To begin, there are certain things I look for when I discern whether fashion is ugly or not:

1) Fit

If something doesn't fit, there's a much higher chance you don't look good in it.  It doesn't mean the item has to be skintight (and following the oversized trend doesn't mean you can go baggy as baggy goes), but that the seams and cutting hit where they're supposed to hit.

2) Quality

I've seen so many outfits that look good from afar, yet once I venture closer, the pilling fabric, unraveling stitching, and lack of structure make the outfits exceedingly average. That strange, curved shoulder jacket may be the most unflattering thing you've seen, but at least it's well-made - and that is something worth admiring.  Being a broke university student, I know how difficult finding quality pieces at reasonable prices can be, so my trick is to go for pieces that look expensive but don't necessarily leave a massive dent in your bank account (stores like H&M or Joe Fresh, and any killer clearance sales are my saviours).

3) Design

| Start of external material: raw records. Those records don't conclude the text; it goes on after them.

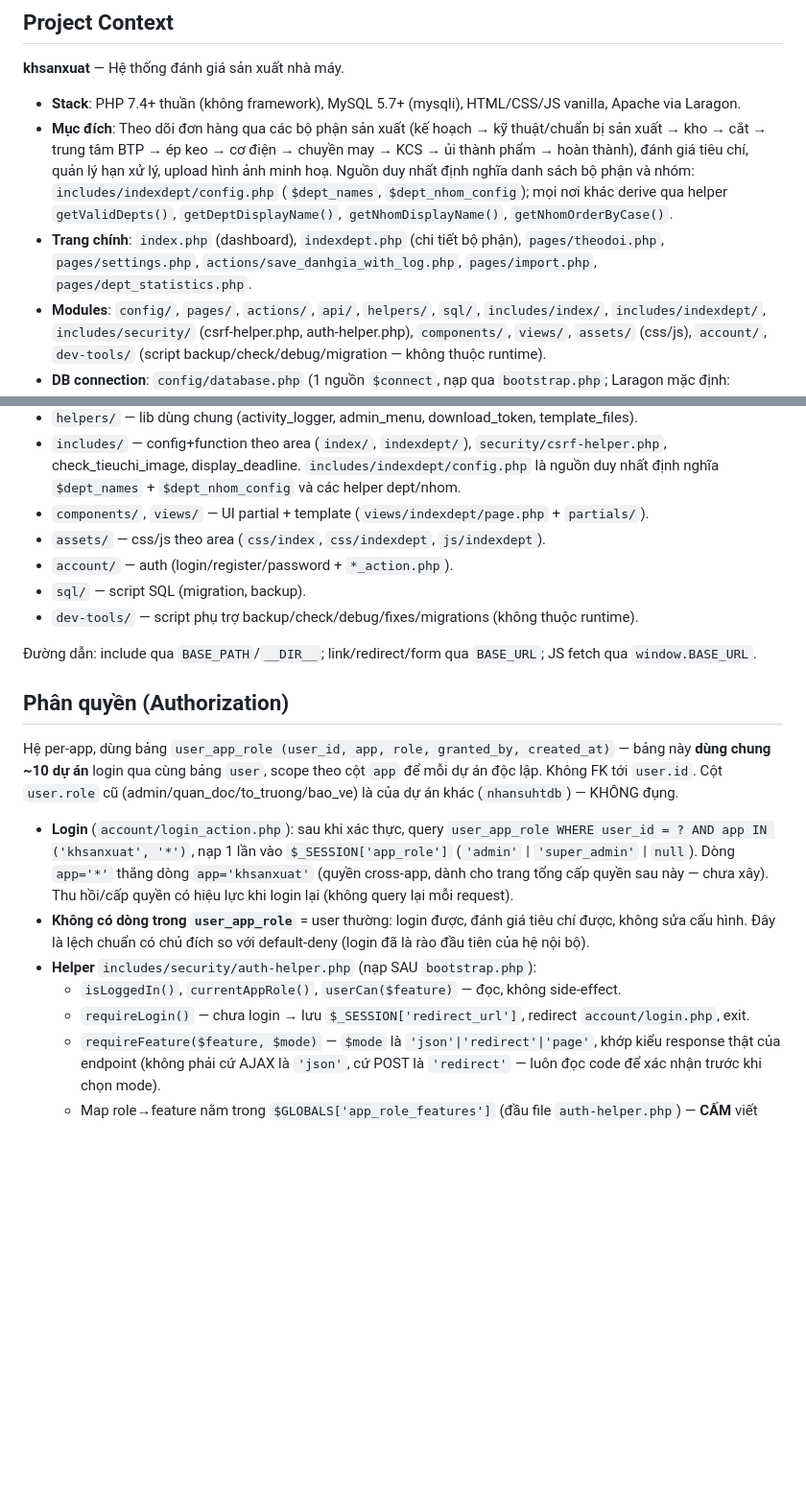
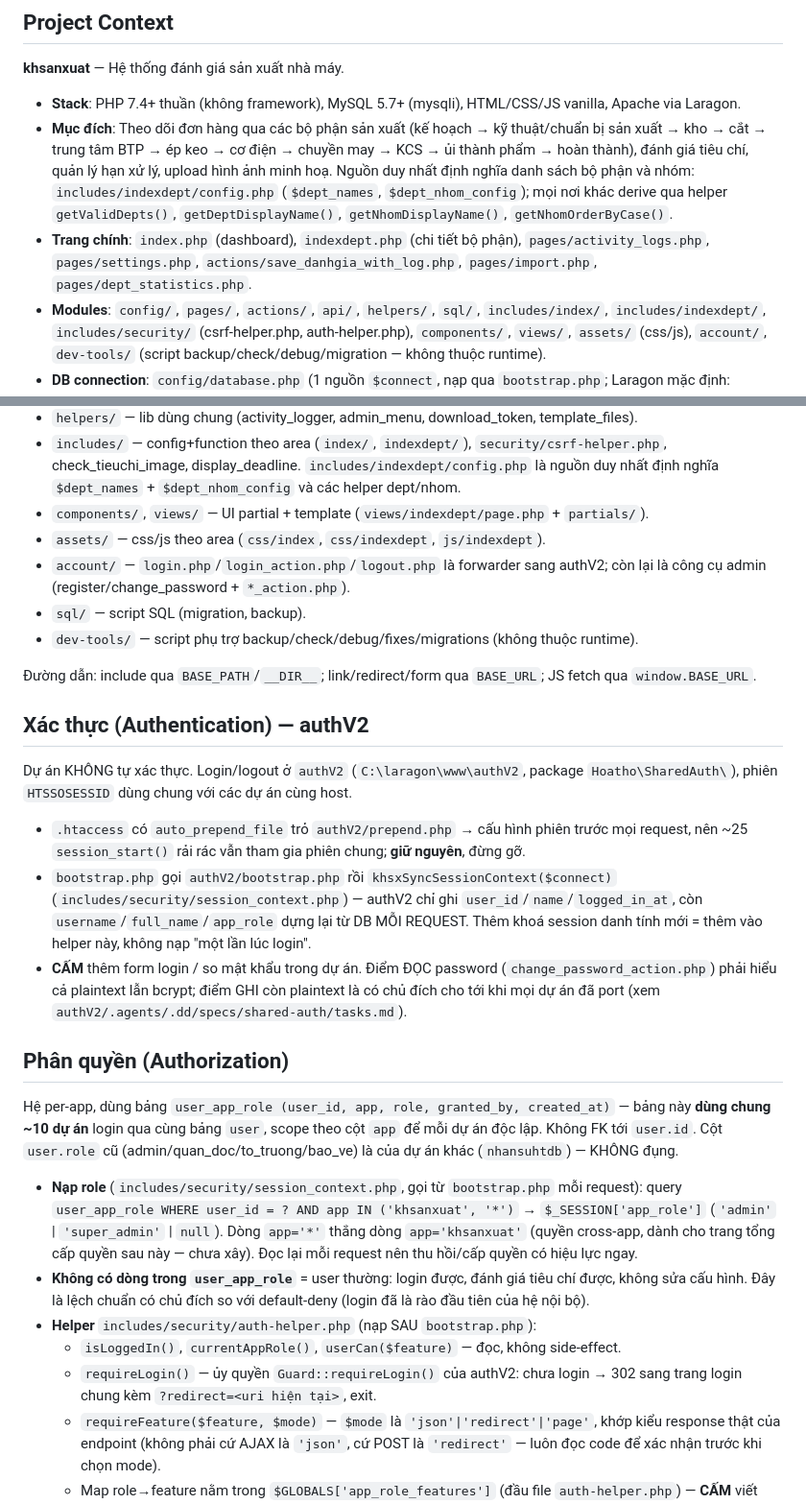
Before and after one commit to levanminhduc/khsanxuat, a Markdown page: CLAUDE.md, 2 parts joined by grey strips. Shown at 96% size. Drawn GitHub-style; blank space fills up the shorter version.

Commit message:
docs: cap nhat CLAUDE.md cho authV2 va doi ten trang theo doi
- Them muc "Xac thuc (Authentication) - authV2"
- Phan quyen: role doc lai moi request qua session_context.php
- Trang chinh: pages/theodoi.php -> pages/activity_logs.php

```diff
--- a/CLAUDE.md
+++ b/CLAUDE.md
@@ -12,7 +12,7 @@ When you need to read a specific file but don't know the exact line range, use t
 
 - **Stack**: PHP 7.4+ thuần (không framework), MySQL 5.7+ (mysqli), HTML/CSS/JS vanilla, Apache via Laragon.
 - **Mục đích**: Theo dõi đơn hàng qua các bộ phận sản xuất (kế hoạch → kỹ thuật/chuẩn bị sản xuất → kho → cắt → trung tâm BTP → ép keo → cơ điện → chuyền may → KCS → ủi thành phẩm → hoàn thành), đánh giá tiêu chí, quản lý hạn xử lý, upload hình ảnh minh hoạ. Nguồn duy nhất định nghĩa danh sách bộ phận và nhóm: `includes/indexdept/config.php` (`$dept_names`, `$dept_nhom_config`); mọi nơi khác derive qua helper `getValidDepts()`, `getDeptDisplayName()`, `getNhomDisplayName()`, `getNhomOrderByCase()`.
-- **Trang chính**: `index.php` (dashboard), `indexdept.php` (chi tiết bộ phận), `pages/theodoi.php`, `pages/settings.php`, `actions/save_danhgia_with_log.php`, `pages/import.php`, `pages/dept_statistics.php`.
+- **Trang chính**: `index.php` (dashboard), `indexdept.php` (chi tiết bộ phận), `pages/activity_logs.php`, `pages/settings.php`, `actions/save_danhgia_with_log.php`, `pages/import.php`, `pages/dept_statistics.php`.
 - **Modules**: `config/`, `pages/`, `actions/`, `api/`, `helpers/`, `sql/`, `includes/index/`, `includes/indexdept/`, `includes/security/` (csrf-helper.php, auth-helper.php), `components/`, `views/`, `assets/` (css/js), `account/`, `dev-tools/` (script backup/check/debug/migration — không thuộc runtime).
 - **DB connection**: `config/database.php` (1 nguồn `$connect`, nạp qua `bootstrap.php`; Laragon mặc định: `localhost`/`root`/blank/`mysqli`). Link/redirect/form qua hằng `BASE_URL` (`config/app.php`); JS fetch qua `window.BASE_URL`.
 
@@ -41,22 +41,30 @@ When you need to read a specific file but don't know the exact line range, use t
 - `includes/` — config+function theo area (`index/`, `indexdept/`), `security/csrf-helper.php`, check_tieuchi_image, display_deadline. `includes/indexdept/config.php` là nguồn duy nhất định nghĩa `$dept_names` + `$dept_nhom_config` và các helper dept/nhom.
 - `components/`, `views/` — UI partial + template (`views/indexdept/page.php` + `partials/`).
 - `assets/` — css/js theo area (`css/index`, `css/indexdept`, `js/indexdept`).
-- `account/` — auth (login/register/password + `*_action.php`).
+- `account/` — `login.php`/`login_action.php`/`logout.php` là forwarder sang authV2; còn lại là công cụ admin (register/change_password + `*_action.php`).
 - `sql/` — script SQL (migration, backup).
 - `dev-tools/` — script phụ trợ backup/check/debug/fixes/migrations (không thuộc runtime).
 
 Đường dẫn: include qua `BASE_PATH`/`__DIR__`; link/redirect/form qua `BASE_URL`;
 JS fetch qua `window.BASE_URL`.
 
+## Xác thực (Authentication) — authV2
+
+Dự án KHÔNG tự xác thực. Login/logout ở `authV2` (`C:\laragon\www\authV2`, package `Hoatho\SharedAuth\`), phiên `HTSSOSESSID` dùng chung với các dự án cùng host.
+
+- `.htaccess` có `auto_prepend_file` trỏ `authV2/prepend.php` → cấu hình phiên trước mọi request, nên ~25 `session_start()` rải rác vẫn tham gia phiên chung; **giữ nguyên**, đừng gỡ.
+- `bootstrap.php` gọi `authV2/bootstrap.php` rồi `khsxSyncSessionContext($connect)` (`includes/security/session_context.php`) — authV2 chỉ ghi `user_id`/`name`/`logged_in_at`, còn `username`/`full_name`/`app_role` dựng lại từ DB MỖI REQUEST. Thêm khoá session danh tính mới = thêm vào helper này, không nạp "một lần lúc login".
+- **CẤM** thêm form login / so mật khẩu trong dự án. Điểm ĐỌC password (`change_password_action.php`) phải hiểu cả plaintext lẫn bcrypt; điểm GHI còn plaintext là có chủ đích cho tới khi mọi dự án đã port (xem `authV2/.agents/.dd/specs/shared-auth/tasks.md`).
+
 ## Phân quyền (Authorization)
 
 Hệ per-app, dùng bảng `user_app_role (user_id, app, role, granted_by, created_at)` — bảng này **dùng chung ~10 dự án** login qua cùng bảng `user`, scope theo cột `app` để mỗi dự án độc lập. Không FK tới `user.id`. Cột `user.role` cũ (admin/quan_doc/to_truong/bao_ve) là của dự án khác (`nhansuhtdb`) — KHÔNG đụng.
 
-- **Login** (`account/login_action.php`): sau khi xác thực, query `user_app_role WHERE user_id = ? AND app IN ('khsanxuat', '*')`, nạp 1 lần vào `$_SESSION['app_role']` (`'admin'` | `'super_admin'` | `null`). Dòng `app='*'` thắng dòng `app='khsanxuat'` (quyền cross-app, dành cho trang tổng cấp quyền sau này — chưa xây). Thu hồi/cấp quyền có hiệu lực khi login lại (không query lại mỗi request).
+- **Nạp role** (`includes/security/session_context.php`, gọi từ `bootstrap.php` mỗi request): query `user_app_role WHERE user_id = ? AND app IN ('khsanxuat', '*')` → `$_SESSION['app_role']` (`'admin'` | `'super_admin'` | `null`). Dòng `app='*'` thắng dòng `app='khsanxuat'` (quyền cross-app, dành cho trang tổng cấp quyền sau này — chưa xây). Đọc lại mỗi request nên thu hồi/cấp quyền có hiệu lực ngay.
 - **Không có dòng trong `user_app_role`** = user thường: login được, đánh giá tiêu chí được, không sửa cấu hình. Đây là lệch chuẩn có chủ đích so với default-deny (login đã là rào đầu tiên của hệ nội bộ).
 - **Helper** `includes/security/auth-helper.php` (nạp SAU `bootstrap.php`):
   - `isLoggedIn()`, `currentAppRole()`, `userCan($feature)` — đọc, không side-effect.
-  - `requireLogin()` — chưa login → lưu `$_SESSION['redirect_url']`, redirect `account/login.php`, exit.
+  - `requireLogin()` — ủy quyền `Guard::requireLogin()` của authV2: chưa login → 302 sang trang login chung kèm `?redirect=<uri hiện tại>`, exit.
   - `requireFeature($feature, $mode)` — `$mode` là `'json'|'redirect'|'page'`, khớp kiểu response thật của endpoint (không phải cứ AJAX là `'json'`, cứ POST là `'redirect'` — luôn đọc code để xác nhận trước khi chọn mode).
   - Map role→feature nằm trong `$GLOBALS['app_role_features']` (đầu file `auth-helper.php`) — **CẤM** viết `role === 'admin'` rải rác ở call-site, luôn gọi `requireFeature('edit_settings', $mode)`. Thêm role/feature mới = sửa mảng này.
 - **CSRF** (`includes/security/csrf-helper.php`):
```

Design and quality work hand in hand. A basic white tee might not have much in terms of design, but the quality of its construction is what makes it special. Nonetheless, a garment that has some element of original thought put into it deserves appreciation.  For example, I own a Prada sweater that looks like any simple V-neck grey sweater, but on closer inspection, one notices there is slight ruching along the shoulders done with exposed black stitching.  It adds just that extra bit of depth to the top, and it's something unique, even if it's something only I know about.

But overall, what makes fashion look good is something that goes beyond the specifics into a more holistic perspective that, ultimately, makes it all subjective.  Because no matter what one person may call ugly, I know I'll find keen street stylers who pull it off like they're wearing Dior Couture. And so that brings me to a fourth point:

4) Confidence

The final, most important ingredient.  This is the one element that trumps all.  If you feel great in that hospital gown blouse, and you walk out there holding your head high, then no question, that blouse looks good.  Anyone can wear anything.  The right styling and awareness of one's body shape definitely helps, but it's confidence and daring that wows me, not "good" style.

At the end of the day, every fashion item/trend/look has the potential to be flattering, as long as the wearer first and foremost believes in it.  Everything works.  Nothing's ugly. Unfortunately, a lot of the "ugly" slander gets thrown at high fashion, runway looks. Understand that what goes down the runway is not necessarily meant to be worn as is on the streets.  Runway looks are exaggerated, meant to give us a good show, and designed to speak to our wildest creative fantasies. The runway acts as a conduit for trends, ideas, and sociopolitical messages.  Tell me, can you really call that ugly?

Image Source: Photo1, 2